Gendering the field : Pauline Boty and the predicament of the woman artist in the British pop art movement
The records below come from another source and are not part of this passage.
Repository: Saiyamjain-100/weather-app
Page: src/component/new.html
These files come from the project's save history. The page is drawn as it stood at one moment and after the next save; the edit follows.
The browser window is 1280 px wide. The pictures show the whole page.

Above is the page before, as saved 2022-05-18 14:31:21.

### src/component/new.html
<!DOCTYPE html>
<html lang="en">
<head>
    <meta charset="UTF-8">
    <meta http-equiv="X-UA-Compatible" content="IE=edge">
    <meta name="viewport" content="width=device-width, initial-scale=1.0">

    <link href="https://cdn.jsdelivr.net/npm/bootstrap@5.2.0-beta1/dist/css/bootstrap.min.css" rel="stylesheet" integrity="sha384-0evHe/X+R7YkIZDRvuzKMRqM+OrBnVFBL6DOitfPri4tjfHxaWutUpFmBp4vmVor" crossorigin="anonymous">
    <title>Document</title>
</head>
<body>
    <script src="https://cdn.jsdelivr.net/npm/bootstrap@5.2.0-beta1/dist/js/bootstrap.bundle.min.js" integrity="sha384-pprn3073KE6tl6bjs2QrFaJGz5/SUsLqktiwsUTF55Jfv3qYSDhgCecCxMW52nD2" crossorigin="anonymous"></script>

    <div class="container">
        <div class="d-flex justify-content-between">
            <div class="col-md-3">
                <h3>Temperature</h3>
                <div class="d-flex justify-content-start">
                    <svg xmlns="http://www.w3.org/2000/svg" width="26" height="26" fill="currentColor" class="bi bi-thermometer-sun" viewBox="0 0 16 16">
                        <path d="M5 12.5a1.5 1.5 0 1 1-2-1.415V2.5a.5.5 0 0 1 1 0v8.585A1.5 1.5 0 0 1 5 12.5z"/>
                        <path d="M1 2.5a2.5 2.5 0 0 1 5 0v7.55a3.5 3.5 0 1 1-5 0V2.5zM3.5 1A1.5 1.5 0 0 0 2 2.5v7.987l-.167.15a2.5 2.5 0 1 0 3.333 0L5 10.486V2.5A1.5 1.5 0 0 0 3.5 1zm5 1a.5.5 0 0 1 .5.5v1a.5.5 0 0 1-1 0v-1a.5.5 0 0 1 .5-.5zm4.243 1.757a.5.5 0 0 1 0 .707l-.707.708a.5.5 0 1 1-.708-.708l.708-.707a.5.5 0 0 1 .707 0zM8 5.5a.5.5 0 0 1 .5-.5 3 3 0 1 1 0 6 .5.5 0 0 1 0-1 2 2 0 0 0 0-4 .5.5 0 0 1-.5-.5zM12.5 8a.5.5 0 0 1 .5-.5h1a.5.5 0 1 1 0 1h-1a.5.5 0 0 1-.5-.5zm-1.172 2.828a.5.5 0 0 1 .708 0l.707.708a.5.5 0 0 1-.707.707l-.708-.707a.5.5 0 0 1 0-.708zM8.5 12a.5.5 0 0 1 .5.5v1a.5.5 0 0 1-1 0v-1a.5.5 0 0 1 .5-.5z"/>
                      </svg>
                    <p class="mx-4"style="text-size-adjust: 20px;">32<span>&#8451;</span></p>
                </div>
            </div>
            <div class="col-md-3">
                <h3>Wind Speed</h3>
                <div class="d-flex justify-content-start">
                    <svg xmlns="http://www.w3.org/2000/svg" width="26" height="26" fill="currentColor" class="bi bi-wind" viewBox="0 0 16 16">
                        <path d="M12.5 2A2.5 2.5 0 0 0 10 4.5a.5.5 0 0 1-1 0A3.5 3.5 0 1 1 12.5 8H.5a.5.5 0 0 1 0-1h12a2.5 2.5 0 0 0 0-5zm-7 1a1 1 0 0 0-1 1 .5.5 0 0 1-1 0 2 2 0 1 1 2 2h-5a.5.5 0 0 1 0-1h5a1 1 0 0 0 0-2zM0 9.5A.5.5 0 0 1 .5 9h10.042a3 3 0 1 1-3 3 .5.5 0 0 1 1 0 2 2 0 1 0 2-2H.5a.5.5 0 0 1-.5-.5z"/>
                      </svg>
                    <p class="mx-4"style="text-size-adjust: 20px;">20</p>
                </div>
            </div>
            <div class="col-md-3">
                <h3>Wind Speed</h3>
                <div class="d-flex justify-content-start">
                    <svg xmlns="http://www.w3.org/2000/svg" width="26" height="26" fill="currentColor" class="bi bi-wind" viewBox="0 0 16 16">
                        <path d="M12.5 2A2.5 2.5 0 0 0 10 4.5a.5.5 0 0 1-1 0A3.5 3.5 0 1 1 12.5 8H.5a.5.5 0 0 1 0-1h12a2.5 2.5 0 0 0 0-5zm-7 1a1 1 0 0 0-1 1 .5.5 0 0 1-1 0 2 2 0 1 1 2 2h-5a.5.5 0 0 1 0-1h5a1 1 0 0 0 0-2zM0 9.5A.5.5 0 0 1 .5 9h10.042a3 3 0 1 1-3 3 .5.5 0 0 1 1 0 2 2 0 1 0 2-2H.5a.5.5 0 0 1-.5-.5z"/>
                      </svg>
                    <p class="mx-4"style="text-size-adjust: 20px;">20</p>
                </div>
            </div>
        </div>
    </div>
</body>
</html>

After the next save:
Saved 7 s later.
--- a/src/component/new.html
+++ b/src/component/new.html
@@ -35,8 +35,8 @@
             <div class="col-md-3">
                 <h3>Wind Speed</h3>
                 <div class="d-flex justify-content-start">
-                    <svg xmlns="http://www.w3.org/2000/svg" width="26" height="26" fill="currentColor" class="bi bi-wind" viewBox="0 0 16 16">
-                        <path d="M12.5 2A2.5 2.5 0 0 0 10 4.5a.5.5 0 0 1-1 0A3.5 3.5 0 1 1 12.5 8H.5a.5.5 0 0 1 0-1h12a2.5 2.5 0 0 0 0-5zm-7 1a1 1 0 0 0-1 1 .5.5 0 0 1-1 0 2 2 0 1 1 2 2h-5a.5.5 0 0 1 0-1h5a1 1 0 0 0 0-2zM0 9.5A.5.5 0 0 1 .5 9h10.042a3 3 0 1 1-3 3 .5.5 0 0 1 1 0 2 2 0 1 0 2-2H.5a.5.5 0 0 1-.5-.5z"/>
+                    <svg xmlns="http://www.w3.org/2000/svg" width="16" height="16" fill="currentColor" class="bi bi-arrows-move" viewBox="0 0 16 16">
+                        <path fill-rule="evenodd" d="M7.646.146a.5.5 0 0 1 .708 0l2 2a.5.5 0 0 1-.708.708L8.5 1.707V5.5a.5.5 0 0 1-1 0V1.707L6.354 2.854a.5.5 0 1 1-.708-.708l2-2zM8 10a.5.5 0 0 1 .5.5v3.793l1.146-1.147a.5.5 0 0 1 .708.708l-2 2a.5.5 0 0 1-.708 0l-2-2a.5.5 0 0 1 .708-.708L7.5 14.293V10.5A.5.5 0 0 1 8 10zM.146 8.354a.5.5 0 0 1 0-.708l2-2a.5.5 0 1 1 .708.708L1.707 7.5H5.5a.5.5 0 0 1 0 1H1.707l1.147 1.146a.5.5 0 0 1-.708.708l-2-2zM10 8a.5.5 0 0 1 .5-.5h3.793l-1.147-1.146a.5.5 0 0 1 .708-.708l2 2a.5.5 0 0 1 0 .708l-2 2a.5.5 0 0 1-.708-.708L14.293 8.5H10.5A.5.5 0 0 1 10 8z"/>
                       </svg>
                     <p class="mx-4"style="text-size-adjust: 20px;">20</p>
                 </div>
This thesis explores the predicament of the woman Pop artist, focussing on British Pop Art and taking as its case study Pauline Boty (1938-66). It considers why so few women artists were involved with the movement, the nature of the contribution they might make and the reasons for their subsequent marginalisation and exclusion from the histories. It then pursues the art historical and theoretical implications of the resulting findings. To achieve these ends a considerable body of completely new empirical evidence is presented. A detailed statistical and discursive analysis of contemporary records (for example convocation lists and other documents from the Royal College of Art and Young Contemporaries exhibition catalogues) exposes the deep gender bias of the institutional and discursive field in which British Pop operated. The very difficult predicament of the woman artist (statistically more extreme than had been anticipated) is revealed: difficulties to which mainstream histories of Pop have remained oblivious. Pauline Boty's life and work , on which nothing had been published, are interrogated through a very wide range of primary evidence : numerous interviews with friends, colleagues, lovers, family members and others, private letters and photographs, media material and other documentation. With the help of an Arts Council grant her oeuvre, much of which had been dispersed and/or lost, was re-assembled, archived and exhibited and is, collectively, available for the first time in these pages. Through this evidence the experience and expression of a female subjectivity within the genre of Pop is brought to light. Boty's discursive absence over the last thirty years and recent re-appearance as an object of discourse are then observed and analysed. Relatively recent discursive shifts have made it possible to 'see' the work of the woman Pop artist in a way that had previously been difficult if not impossible. The cumulative findings of this thesis, informed by postmodern and feminist theory, led to a questioning of feminist and mainstream narratives. The thesis arrives at proposals for a revisionist view of both the Pop Art Movement and of feminist practice.